[Itemized modification records]
=== Section Start ===
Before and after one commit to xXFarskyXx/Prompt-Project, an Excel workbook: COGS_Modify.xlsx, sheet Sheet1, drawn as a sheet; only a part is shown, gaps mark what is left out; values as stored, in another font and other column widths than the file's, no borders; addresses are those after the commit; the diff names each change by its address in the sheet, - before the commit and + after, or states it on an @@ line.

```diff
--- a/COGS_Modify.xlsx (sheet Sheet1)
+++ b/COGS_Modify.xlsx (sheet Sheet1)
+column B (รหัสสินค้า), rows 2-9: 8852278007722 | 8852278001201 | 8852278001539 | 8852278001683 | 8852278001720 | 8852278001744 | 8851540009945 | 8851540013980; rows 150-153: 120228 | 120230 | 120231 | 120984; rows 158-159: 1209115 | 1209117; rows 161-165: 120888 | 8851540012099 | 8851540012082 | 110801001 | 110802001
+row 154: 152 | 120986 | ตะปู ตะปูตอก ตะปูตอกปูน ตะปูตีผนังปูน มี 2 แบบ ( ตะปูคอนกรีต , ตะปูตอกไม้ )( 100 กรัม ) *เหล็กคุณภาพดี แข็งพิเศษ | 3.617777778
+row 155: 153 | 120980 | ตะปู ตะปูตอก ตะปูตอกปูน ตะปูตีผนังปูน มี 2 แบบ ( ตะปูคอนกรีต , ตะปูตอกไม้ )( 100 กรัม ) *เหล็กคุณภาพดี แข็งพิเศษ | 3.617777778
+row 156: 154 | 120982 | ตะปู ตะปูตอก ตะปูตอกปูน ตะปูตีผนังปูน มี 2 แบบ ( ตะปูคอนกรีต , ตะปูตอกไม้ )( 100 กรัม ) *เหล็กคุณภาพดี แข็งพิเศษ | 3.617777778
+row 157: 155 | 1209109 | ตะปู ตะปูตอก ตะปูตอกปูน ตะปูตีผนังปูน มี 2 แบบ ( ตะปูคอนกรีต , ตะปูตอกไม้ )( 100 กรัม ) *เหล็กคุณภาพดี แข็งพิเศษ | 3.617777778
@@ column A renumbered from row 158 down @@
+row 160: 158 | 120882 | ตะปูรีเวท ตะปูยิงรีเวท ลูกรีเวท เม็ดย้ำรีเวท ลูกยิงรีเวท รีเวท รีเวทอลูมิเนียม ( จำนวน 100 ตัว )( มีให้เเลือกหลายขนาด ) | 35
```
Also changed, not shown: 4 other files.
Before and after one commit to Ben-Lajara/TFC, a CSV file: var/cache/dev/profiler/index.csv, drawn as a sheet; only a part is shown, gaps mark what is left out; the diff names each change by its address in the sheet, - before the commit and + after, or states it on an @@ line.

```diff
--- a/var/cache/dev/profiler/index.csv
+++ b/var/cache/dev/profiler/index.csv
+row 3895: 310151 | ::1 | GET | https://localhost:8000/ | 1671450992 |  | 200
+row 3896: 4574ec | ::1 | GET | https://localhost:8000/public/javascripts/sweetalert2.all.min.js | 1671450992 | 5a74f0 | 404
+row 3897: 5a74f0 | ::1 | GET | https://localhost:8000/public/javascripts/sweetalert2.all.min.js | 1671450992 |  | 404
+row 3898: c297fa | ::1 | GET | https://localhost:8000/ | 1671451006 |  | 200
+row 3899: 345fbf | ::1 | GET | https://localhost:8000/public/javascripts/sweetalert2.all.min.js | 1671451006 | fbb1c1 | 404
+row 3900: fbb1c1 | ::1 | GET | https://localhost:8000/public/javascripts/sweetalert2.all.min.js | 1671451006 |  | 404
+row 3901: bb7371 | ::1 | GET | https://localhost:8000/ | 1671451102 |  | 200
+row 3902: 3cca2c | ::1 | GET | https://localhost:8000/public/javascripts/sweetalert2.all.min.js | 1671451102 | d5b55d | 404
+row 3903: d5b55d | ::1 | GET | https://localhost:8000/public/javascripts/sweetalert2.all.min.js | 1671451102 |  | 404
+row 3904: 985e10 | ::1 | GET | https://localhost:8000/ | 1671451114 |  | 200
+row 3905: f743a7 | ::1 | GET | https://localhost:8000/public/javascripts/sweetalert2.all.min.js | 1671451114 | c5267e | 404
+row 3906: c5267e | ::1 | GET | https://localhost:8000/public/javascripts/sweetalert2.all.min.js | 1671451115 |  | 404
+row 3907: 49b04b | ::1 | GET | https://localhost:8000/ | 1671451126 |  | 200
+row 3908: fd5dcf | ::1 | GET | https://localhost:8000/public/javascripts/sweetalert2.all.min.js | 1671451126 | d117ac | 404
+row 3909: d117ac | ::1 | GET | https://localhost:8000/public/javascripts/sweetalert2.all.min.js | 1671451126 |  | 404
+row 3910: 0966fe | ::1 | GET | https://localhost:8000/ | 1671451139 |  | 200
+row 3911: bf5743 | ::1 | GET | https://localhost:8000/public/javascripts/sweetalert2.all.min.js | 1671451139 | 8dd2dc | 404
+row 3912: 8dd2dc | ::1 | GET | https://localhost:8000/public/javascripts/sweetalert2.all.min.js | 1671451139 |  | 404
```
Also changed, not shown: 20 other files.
=== Section End ===
Task directions:
Look over the entries above and tally the lines containing the string "shown"; the answer is that total only.

Answer space:
4